* [TASK INSTRUCTIONS] Scan the entries below. Return every line that includes "Github".

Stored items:
|---|

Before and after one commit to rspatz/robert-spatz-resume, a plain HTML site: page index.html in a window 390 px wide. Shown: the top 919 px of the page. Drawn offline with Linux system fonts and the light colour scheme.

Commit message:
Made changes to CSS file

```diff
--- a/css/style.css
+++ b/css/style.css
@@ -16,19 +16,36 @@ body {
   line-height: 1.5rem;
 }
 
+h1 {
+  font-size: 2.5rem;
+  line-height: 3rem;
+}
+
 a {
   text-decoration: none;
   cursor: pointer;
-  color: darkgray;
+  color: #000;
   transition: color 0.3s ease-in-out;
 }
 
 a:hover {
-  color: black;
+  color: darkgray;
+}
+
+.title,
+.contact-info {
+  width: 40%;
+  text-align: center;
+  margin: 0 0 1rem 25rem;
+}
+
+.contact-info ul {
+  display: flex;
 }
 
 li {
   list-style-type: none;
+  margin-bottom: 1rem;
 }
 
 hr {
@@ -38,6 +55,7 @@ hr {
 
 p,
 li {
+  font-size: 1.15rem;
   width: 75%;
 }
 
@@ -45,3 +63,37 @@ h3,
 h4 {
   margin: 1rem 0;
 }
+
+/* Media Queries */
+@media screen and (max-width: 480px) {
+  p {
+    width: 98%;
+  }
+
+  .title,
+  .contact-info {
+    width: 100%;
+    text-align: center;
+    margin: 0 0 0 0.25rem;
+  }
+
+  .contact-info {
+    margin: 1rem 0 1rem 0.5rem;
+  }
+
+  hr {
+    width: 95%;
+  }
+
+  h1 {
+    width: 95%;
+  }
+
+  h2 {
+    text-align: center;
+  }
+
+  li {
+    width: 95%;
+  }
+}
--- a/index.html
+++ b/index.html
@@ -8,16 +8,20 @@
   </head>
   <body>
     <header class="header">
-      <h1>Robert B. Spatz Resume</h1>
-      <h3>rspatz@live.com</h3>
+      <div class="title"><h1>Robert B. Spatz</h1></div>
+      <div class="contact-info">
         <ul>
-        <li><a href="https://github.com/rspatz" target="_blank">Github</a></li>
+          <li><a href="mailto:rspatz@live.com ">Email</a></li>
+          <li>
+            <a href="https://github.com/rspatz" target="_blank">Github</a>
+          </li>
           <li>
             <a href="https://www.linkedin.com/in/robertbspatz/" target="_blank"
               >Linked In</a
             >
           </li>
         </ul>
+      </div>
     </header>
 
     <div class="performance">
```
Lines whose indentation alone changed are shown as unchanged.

|---|

* [RESULT FOR THIS TASK]
-        <li><a href="https://github.com/rspatz" target="_blank">Github</a></li>
+            <a href="https://github.com/rspatz" target="_blank">Github</a>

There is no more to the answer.